** Dataset **
'''

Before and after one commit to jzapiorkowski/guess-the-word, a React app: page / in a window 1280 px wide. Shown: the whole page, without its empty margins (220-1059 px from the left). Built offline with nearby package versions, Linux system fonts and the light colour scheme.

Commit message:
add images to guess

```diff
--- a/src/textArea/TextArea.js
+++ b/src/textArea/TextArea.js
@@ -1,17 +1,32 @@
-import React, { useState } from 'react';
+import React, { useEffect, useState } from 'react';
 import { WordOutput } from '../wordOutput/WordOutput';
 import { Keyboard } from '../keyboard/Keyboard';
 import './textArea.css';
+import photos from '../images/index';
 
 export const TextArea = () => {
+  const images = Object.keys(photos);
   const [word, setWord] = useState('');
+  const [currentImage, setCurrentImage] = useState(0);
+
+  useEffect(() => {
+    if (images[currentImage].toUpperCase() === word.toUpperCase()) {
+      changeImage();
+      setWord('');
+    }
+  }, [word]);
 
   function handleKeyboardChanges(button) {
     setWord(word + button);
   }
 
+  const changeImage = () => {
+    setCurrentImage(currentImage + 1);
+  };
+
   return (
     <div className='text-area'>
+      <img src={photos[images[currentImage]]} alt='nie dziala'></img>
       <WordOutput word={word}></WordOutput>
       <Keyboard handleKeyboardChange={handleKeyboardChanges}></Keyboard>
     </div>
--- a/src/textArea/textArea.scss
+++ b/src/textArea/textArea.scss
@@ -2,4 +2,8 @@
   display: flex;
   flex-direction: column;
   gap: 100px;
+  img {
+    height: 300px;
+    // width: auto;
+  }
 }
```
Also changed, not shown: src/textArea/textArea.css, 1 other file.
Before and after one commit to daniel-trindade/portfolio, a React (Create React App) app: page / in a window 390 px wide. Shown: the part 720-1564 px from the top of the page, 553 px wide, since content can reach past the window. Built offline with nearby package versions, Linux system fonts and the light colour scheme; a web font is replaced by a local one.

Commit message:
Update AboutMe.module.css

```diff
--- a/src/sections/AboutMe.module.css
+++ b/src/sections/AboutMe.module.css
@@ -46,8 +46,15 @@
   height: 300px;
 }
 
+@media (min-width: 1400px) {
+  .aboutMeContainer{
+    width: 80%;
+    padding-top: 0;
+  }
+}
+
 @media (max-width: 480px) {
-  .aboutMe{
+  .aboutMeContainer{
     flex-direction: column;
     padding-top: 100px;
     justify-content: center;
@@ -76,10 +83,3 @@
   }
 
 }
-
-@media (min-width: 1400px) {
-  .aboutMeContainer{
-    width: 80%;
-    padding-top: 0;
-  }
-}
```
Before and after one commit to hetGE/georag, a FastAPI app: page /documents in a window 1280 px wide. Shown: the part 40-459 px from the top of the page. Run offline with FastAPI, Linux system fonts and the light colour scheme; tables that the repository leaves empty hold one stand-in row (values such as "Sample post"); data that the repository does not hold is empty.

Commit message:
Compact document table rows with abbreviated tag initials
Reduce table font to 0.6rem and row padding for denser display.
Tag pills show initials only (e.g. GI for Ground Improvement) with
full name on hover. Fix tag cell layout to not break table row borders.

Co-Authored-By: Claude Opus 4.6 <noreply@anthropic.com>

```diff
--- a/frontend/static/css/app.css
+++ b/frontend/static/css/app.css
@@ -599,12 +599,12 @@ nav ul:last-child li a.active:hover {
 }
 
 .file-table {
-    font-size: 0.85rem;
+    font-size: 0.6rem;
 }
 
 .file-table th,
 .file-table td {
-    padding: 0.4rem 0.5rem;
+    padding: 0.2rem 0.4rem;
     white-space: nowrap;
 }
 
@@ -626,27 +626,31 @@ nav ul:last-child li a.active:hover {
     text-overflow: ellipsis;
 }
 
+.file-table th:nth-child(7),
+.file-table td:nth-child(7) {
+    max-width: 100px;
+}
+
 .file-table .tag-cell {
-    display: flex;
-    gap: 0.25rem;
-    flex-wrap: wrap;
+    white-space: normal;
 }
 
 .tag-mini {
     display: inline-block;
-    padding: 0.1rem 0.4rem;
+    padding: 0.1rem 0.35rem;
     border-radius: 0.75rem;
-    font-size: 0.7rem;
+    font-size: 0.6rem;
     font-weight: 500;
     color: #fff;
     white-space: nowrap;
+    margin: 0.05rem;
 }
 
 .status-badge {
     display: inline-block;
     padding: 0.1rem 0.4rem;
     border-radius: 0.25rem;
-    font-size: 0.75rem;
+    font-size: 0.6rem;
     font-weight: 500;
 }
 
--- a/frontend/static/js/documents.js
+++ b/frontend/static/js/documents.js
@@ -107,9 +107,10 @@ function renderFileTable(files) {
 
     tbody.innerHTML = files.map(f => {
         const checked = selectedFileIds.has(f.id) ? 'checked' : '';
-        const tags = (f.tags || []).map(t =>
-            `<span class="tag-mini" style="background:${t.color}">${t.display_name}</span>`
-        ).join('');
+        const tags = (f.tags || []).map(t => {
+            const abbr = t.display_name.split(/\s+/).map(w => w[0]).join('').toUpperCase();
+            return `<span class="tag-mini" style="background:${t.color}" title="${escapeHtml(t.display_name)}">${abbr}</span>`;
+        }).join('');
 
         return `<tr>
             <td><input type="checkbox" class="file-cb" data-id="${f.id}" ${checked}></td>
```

'''

** What is being asked **
Filter the records above for lines with "style".

** The answer **
-            `<span class="tag-mini" style="background:${t.color}">${t.display_name}</span>`
+            return `<span class="tag-mini" style="background:${t.color}" title="${escapeHtml(t.display_name)}">${abbr}</span>`;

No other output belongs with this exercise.